To do. Go through the data below line by line and report how many lines contain "loadQuestion", giving only that figure.

(Dataset)

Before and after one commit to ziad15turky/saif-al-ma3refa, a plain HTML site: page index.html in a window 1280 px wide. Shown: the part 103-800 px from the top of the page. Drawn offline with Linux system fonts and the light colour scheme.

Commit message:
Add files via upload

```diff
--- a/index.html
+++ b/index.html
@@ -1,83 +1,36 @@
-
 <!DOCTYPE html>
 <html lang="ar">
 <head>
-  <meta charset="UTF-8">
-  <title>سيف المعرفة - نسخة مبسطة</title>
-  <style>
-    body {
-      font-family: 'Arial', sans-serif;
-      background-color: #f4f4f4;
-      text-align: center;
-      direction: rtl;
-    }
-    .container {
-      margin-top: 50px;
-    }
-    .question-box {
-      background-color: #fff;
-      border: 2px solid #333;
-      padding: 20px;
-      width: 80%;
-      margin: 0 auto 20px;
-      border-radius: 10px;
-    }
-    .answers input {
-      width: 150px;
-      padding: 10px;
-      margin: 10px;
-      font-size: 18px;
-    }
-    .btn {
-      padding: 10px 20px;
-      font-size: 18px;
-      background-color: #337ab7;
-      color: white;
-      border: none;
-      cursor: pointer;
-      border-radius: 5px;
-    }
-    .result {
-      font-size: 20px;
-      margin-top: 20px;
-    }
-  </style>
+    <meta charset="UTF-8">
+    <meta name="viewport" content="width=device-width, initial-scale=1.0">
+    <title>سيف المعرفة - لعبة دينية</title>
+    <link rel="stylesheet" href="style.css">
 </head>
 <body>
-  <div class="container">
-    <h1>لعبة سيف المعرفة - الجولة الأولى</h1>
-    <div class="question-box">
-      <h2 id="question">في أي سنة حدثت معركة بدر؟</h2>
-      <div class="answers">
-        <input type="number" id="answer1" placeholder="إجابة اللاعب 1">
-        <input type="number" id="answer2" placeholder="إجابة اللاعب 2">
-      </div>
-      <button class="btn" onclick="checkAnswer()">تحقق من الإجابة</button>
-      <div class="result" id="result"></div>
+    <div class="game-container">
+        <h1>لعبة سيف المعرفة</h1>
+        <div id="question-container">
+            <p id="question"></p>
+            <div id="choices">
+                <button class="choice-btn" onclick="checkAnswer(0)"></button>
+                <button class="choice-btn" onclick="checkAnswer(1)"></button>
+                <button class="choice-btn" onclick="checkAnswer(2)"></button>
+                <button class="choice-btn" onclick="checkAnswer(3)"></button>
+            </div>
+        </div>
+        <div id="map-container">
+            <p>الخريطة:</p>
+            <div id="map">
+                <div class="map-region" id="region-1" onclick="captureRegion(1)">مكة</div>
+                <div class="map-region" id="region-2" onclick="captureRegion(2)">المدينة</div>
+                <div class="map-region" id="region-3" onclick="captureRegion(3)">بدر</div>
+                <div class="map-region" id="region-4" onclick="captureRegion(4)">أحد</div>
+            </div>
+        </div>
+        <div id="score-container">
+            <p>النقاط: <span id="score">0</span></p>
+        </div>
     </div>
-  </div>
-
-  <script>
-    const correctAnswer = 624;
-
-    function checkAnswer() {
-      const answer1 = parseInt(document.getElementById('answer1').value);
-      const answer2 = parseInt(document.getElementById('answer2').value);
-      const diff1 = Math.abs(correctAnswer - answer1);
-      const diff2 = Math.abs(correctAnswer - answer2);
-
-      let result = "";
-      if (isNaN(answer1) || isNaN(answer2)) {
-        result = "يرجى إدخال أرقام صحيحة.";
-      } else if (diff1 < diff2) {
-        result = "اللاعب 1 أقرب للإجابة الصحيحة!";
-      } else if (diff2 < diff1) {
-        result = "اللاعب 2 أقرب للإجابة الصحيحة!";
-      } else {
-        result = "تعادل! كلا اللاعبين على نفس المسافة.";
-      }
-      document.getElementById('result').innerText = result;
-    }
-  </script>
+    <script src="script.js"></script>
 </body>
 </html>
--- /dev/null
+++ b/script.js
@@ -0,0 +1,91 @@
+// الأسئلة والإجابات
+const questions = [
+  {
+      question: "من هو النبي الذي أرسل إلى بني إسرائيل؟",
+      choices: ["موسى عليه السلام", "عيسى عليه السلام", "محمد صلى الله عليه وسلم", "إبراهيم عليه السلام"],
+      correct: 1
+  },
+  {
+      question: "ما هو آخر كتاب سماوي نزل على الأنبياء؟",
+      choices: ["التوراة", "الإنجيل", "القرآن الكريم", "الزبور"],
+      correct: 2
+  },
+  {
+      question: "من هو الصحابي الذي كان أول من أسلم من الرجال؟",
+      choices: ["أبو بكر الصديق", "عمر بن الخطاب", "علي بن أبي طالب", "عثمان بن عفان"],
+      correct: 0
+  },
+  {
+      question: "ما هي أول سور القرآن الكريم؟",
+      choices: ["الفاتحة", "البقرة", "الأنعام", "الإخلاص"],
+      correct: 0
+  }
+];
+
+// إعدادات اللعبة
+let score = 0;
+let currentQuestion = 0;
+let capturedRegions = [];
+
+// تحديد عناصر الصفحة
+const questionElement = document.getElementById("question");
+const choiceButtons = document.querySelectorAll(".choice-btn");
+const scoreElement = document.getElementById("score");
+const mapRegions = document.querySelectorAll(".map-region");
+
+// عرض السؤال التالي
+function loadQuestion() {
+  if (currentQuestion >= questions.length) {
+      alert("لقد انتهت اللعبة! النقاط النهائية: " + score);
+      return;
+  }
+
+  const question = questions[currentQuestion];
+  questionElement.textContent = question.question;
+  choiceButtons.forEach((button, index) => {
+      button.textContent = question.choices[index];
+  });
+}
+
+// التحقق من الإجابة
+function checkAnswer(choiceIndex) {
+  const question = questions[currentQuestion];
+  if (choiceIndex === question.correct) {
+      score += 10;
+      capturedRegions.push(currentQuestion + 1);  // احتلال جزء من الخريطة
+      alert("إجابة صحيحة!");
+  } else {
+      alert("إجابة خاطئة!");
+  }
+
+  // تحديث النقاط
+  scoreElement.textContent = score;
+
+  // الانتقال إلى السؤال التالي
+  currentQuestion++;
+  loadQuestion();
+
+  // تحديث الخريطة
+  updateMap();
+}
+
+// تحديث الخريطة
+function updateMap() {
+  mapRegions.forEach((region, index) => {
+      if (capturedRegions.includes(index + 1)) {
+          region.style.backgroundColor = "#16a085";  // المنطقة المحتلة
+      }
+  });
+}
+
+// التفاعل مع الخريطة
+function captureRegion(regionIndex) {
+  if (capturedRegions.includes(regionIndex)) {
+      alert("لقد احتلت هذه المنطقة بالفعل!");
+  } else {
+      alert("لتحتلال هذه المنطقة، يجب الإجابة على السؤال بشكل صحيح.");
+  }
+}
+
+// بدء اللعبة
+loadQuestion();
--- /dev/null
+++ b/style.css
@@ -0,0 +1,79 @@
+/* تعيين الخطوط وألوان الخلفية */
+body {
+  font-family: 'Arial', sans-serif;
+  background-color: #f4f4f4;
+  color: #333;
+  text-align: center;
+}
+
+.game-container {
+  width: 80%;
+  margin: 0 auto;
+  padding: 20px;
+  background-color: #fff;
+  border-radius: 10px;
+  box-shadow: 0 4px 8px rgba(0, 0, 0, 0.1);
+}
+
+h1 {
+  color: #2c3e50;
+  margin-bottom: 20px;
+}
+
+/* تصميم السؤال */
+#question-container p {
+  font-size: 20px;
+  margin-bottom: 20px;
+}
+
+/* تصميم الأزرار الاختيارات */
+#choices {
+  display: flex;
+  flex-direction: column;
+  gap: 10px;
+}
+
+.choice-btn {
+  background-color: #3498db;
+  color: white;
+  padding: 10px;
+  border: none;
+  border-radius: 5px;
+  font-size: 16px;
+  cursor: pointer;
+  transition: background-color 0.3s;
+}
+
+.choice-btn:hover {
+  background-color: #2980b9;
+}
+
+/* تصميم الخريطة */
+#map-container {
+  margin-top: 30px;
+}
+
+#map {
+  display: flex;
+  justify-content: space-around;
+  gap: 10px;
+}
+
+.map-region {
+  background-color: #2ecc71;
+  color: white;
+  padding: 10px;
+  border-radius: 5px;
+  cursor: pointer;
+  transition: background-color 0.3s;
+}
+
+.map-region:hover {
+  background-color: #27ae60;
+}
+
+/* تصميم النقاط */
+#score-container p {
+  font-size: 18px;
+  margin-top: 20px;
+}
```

(End Dataset)

Exercise answer. 3